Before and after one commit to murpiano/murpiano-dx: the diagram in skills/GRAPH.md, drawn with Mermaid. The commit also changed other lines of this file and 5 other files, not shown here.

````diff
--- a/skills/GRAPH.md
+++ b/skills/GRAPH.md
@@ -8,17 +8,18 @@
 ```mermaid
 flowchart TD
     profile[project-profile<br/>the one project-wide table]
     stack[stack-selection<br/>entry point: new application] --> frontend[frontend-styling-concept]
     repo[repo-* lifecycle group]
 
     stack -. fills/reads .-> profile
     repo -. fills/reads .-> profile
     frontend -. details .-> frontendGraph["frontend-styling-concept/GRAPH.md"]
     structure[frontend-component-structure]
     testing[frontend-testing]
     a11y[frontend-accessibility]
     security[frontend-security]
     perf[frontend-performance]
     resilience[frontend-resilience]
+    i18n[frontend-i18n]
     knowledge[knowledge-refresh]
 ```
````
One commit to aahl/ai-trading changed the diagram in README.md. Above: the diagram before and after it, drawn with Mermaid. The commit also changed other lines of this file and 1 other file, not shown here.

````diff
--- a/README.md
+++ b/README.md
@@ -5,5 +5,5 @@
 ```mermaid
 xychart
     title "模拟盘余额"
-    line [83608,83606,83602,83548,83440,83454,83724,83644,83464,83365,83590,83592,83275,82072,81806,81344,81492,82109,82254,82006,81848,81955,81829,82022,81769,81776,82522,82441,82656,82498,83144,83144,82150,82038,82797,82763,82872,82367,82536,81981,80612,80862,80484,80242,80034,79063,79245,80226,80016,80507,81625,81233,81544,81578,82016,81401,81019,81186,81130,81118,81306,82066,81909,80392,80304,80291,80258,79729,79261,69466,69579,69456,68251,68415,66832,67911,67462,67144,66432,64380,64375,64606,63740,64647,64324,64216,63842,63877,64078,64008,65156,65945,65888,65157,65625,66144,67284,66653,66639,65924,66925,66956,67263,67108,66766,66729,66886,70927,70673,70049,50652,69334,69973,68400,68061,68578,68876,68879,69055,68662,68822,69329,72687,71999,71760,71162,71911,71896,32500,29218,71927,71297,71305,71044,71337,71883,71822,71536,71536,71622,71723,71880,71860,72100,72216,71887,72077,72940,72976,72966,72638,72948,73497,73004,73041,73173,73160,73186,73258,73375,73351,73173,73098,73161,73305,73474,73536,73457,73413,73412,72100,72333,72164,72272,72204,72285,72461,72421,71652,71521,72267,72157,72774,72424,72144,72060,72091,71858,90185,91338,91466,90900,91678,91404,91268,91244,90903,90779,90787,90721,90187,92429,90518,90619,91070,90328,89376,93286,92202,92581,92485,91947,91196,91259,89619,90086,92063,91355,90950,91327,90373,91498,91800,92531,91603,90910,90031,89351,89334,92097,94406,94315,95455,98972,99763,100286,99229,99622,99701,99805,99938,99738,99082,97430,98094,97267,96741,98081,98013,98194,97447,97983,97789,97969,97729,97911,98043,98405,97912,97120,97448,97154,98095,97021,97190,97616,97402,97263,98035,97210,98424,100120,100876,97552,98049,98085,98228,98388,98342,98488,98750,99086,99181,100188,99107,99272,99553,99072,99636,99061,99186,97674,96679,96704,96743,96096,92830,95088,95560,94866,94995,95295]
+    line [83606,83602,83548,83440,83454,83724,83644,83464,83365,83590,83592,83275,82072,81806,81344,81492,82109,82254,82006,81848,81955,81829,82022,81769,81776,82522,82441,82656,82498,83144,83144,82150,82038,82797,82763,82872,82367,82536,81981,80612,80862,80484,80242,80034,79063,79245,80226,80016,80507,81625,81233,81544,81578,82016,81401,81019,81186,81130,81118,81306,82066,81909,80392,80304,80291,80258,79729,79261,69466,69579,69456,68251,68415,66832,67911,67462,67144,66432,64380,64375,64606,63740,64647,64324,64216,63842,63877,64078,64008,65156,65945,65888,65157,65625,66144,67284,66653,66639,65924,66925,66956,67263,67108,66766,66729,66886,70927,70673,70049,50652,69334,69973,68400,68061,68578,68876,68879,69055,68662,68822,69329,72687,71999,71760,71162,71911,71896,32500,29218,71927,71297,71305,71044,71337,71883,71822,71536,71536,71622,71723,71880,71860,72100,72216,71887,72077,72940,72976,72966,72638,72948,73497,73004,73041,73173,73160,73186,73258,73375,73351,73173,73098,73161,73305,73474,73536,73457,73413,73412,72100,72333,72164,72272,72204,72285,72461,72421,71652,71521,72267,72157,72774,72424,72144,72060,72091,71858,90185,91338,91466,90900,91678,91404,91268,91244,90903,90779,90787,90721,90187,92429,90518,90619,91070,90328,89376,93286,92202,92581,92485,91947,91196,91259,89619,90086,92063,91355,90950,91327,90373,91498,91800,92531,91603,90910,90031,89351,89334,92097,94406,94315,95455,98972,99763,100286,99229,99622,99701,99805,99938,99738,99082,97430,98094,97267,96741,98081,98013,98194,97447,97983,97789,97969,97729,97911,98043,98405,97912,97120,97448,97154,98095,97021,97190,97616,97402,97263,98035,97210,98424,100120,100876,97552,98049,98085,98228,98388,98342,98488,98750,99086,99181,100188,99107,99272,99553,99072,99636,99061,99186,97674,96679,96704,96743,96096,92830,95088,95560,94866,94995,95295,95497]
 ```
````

···

• WHAT TO WORK ON: Which lines in the listing have the string "commit"? Pick them out and copy them.

• ANSWER TO THE EXERCISE:
Before and after one commit to murpiano/murpiano-dx: the diagram in skills/GRAPH.md, drawn with Mermaid. The commit also changed other lines of this file and 5 other files, not shown here.
One commit to aahl/ai-trading changed the diagram in README.md. Above: the diagram before and after it, drawn with Mermaid. The commit also changed other lines of this file and 1 other file, not shown here.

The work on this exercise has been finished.